Life can be difficult. To many it can seem almost too difficult.
There is always a challenge to meet and overcome before the next one comes. Some challenges are hard to handle and some are more bearable. We all look forward and hope someday to reach what we call “perfection.” Yet in the entire history of mankind, there has been only one living soul who ever attained that lofty state of perfection: Jesus Christ, the Son of the Living God.
Jesus Christ was perfect before He dwelt on Earth, and then He completed His Father’s mission here on Earth with total perfection. The legacy to us of His monumental work is eternal life to those who continue seeking perfection — or in other words, we are to work to become like Him. The Savior even commanded us to “[b]e ye therefore perfect” (Matthew 5:48).
We are all imperfect beings and will always be so until we finish our work here on the earth and return to our Father in Heaven. Until then we will always be struggling in a constant effort to overcome our weaknesses an imperfections. The great promise we have been given is the knowledge that through our attitudes and work ethic, we can overcome or learn to cope with most of our weaknesses. In making the effort to improve ourselves, we become stronger. A weightlifter never will gain the strength he desires to compete in his field if he simply thinks about it and makes no effort to constantly lift heavier and heavier weights. All his struggles are not in vain — they make him stronger.
The imperfections we must overcome are not all the same. Some of us are born with physical deficiencies, like loss of limbs or a congenital problems that limit our physical or mental growth. Others have physical impairments come to them either by illness or accident. For many of us to achieve any degree of proficiency or skill in this life, we must expend great effort to overcome these limitations. Very few people achieve greatness without extreme devotion to their cause, and practice makes perfect. Whatever effort we chose to make will improve us and will always bear fruit.
History has shown us that physical or mental limitations do not mean we cannot grow and rise above them. Emma Smith, Joseph Smith’s wife, was quoted as saying that Joseph at the time of the translating of the Book of Mormon could hardly write a grammatically correct sentence, let alone the entire Book of Mormon. Yet it did not stop this largely self-educated man from writing countless letters and articles during his short life.
For another example, look to the great prophet and leader Moses. For forty years he led his people in the wilderness and gave us the first five books of the Bible. Yet he could not speak well in public — so the Lord gave him Aaron to speak for him. His inability to speak never prohibited him from doing the Lord’s work in a monumental way.
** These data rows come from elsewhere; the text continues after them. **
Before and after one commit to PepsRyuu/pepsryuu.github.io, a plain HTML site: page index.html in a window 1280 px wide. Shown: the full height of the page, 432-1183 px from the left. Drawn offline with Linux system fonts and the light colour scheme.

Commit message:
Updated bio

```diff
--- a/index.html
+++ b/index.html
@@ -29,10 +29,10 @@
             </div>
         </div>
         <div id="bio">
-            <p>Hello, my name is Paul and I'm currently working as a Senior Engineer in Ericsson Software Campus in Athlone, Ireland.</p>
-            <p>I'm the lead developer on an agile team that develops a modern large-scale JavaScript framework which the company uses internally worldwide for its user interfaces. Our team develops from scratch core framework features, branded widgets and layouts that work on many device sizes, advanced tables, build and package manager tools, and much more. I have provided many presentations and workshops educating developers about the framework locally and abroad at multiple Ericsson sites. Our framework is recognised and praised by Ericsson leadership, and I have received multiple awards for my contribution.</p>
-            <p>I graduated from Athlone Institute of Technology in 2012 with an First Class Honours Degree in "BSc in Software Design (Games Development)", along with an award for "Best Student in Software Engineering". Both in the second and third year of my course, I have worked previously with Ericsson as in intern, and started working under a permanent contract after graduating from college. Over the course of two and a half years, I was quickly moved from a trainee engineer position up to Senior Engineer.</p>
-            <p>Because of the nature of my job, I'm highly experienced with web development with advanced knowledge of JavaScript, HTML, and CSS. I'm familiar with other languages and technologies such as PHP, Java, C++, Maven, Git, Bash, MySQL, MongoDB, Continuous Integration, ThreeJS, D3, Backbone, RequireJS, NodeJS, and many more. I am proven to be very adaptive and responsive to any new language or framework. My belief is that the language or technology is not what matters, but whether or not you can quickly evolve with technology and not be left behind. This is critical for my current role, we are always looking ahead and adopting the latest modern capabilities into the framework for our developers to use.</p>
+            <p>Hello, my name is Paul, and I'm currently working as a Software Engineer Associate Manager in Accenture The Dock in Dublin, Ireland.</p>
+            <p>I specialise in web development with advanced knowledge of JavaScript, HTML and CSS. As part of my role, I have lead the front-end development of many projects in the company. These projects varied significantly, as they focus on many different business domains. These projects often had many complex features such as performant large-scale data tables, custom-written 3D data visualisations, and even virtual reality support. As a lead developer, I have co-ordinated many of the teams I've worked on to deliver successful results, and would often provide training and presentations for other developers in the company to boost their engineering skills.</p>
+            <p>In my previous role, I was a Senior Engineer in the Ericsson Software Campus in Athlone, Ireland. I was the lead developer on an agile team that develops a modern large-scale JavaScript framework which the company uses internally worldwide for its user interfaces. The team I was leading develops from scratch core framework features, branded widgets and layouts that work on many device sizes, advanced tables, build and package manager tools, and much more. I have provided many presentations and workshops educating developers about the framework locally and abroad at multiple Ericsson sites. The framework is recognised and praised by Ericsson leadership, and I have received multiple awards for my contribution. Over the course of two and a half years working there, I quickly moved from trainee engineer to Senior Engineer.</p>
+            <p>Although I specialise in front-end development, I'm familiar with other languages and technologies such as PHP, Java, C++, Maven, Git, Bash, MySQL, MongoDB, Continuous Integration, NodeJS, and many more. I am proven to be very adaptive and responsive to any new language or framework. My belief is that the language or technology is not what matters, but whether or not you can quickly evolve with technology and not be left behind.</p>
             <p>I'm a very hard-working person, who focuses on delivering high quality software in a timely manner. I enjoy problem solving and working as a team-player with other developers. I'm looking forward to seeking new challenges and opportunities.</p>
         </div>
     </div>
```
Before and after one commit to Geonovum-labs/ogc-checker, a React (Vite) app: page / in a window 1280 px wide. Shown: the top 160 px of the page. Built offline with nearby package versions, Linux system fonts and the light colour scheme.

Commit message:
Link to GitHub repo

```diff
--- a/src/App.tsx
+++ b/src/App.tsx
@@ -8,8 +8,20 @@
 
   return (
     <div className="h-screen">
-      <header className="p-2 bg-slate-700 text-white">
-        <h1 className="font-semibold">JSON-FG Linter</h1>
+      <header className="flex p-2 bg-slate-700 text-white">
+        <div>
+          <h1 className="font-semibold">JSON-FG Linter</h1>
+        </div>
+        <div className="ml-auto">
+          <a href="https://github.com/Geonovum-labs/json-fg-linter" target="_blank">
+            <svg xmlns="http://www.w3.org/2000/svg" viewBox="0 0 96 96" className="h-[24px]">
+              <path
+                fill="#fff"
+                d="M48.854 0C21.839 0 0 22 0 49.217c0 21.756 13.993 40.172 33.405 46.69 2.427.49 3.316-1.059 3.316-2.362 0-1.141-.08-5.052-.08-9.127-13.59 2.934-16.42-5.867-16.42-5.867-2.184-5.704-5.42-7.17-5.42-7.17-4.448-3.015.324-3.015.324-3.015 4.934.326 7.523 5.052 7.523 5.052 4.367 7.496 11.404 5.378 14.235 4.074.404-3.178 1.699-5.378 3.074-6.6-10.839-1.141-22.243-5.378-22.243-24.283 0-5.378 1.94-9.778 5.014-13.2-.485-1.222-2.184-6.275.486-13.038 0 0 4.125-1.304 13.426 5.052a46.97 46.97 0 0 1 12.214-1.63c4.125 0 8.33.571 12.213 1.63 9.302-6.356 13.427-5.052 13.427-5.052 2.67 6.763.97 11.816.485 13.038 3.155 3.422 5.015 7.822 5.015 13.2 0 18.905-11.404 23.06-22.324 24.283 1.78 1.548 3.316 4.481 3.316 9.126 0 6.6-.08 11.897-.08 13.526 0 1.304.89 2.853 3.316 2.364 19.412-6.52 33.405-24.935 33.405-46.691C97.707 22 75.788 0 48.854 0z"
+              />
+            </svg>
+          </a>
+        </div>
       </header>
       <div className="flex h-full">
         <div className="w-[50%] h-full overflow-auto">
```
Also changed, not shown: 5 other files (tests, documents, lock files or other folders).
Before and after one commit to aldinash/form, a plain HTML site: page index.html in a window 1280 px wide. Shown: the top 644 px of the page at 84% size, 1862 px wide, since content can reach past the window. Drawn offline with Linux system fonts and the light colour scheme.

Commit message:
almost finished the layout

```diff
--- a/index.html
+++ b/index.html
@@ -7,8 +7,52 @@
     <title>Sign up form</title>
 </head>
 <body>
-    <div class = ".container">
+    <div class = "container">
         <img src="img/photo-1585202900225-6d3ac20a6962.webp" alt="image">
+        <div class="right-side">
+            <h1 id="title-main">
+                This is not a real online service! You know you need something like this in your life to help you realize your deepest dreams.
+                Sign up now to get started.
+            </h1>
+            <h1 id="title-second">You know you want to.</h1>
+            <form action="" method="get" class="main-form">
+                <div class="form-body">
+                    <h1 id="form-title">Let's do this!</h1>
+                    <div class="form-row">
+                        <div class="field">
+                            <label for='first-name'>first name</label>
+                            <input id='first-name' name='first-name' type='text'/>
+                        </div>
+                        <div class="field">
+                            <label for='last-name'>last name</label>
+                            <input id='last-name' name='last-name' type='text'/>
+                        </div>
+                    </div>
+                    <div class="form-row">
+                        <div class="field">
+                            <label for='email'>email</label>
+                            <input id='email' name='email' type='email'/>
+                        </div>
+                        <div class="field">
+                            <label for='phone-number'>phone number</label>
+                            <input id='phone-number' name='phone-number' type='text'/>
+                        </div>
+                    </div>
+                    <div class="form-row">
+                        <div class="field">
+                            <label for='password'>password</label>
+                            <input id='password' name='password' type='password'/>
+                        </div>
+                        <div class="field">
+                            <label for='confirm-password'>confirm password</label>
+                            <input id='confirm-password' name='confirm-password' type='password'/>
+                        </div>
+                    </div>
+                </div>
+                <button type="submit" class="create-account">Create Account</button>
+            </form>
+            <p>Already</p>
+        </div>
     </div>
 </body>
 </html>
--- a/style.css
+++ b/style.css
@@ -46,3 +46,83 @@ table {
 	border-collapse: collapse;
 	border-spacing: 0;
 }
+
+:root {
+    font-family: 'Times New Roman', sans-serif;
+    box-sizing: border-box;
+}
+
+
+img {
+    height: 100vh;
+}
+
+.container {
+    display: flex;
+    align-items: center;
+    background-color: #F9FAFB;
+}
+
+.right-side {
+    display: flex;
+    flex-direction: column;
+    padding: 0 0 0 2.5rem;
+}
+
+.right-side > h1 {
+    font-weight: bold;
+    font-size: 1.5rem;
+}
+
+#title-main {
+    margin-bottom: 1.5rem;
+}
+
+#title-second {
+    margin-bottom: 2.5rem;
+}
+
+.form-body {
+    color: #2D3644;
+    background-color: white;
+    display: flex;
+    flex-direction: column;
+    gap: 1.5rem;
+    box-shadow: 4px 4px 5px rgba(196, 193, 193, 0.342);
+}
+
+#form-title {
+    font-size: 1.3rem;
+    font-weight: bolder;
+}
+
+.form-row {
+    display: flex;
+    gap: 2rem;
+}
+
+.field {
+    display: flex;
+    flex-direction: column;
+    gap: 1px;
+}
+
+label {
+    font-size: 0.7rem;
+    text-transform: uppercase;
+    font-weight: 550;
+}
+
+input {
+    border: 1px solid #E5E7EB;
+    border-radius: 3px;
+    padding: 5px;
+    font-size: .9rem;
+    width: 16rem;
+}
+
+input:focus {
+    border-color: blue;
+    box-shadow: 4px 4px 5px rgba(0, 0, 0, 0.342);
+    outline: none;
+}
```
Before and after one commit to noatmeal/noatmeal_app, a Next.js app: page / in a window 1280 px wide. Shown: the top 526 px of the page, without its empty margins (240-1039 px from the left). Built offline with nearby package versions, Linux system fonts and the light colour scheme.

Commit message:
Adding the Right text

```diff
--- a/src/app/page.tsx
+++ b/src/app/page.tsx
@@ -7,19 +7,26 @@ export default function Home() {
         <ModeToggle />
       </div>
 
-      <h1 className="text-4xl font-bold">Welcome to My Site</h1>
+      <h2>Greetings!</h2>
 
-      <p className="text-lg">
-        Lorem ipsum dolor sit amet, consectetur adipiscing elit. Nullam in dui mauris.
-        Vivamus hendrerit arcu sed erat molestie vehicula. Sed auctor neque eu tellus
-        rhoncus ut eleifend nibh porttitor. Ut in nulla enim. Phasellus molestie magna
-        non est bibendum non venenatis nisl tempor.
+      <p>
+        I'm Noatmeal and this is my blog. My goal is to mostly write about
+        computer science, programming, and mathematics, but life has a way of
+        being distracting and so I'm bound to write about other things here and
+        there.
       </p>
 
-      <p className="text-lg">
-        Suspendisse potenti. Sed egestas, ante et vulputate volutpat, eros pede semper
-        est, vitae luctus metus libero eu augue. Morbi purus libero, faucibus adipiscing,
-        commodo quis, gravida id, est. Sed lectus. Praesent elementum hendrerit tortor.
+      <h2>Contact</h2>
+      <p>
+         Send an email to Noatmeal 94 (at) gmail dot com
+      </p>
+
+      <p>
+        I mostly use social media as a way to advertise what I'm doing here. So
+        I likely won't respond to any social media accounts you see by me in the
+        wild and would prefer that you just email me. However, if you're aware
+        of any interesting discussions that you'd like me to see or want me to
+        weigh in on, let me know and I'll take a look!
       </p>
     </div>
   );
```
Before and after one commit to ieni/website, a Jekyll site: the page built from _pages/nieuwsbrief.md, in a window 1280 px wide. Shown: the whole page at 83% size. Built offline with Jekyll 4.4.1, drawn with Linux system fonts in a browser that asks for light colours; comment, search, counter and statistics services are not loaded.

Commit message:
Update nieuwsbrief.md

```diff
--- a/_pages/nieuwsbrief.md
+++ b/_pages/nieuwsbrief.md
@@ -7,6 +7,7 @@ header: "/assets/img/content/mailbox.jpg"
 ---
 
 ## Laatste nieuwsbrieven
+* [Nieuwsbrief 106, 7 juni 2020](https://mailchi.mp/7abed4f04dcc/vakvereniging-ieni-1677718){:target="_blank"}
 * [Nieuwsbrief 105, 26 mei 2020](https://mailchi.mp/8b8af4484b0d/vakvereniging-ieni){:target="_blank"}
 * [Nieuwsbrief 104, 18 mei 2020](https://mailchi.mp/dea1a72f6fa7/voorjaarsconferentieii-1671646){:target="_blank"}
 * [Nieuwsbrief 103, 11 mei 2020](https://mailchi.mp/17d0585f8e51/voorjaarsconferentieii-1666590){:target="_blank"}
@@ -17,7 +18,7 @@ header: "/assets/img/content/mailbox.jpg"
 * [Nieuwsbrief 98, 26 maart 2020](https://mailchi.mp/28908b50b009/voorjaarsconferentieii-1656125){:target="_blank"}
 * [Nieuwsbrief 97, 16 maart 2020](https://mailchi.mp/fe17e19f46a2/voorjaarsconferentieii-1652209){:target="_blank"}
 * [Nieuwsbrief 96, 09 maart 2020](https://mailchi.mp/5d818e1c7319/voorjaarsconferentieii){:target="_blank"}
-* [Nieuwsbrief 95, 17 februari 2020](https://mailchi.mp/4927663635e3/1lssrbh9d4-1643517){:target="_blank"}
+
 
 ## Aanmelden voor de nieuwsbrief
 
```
Finally, in our own day, who cannot learn from the example of Helen Keller? Born blind and deaf, she was destined to remain in a cocoon of darkness and solitude with no contact with the world around her. But she had the sense of touch and used it to communicate with the outside world. She learned to use her fingers to tap out her thoughts in a form of braille. In doing so, she changed the whole world.
The greatest challenge we have in life is to do the absolute best with what we have. That is all God asks of us. For many years I have had a comic strip mounted on my office wall. It’s a piece by Johnny Hart from his B.C. comic strip series which runs in most newspapers daily. I look at it often because it has changed my life. It is the most perfect explanation of this desire we all must have to do the best we can with what we have.
In the strip, an old handicapped man sits under a tree. He has one good leg and a one peg leg. The captions read:
I’m thankful that I have one leg.
To limp is no disgrace.
Although I can’t be number one
I can still run the race.
It’s not the things you cannot do,
That makes you what you are,
It’s doing good with what you’ve got
That lights the morning star.
To all of us who feel somehow crippled and as though we are running too slowly in life’s race, let us remember: “It’s doing good with what you’ve got that lights the morning star.” Never give up. The world always needs another morning star.
George Domm was born and raised in upstate New York around historical LDS sites such as the Hill Cumorah and Palmyra. He was very familiar with the Church long before he was baptized in 1959. Soon after joining, he found himself serving a full-time mission for the Church in Berlin, Germany. That was his first of four missions! George currently lives in American Fork, UT with his wife, Margaret, and busies himself trying to keep up with their 11 children and 42 grandchildren. He loves to do family history and play golf with "all the old men in our neighborhood." His goal is to one day shoot his age, 74.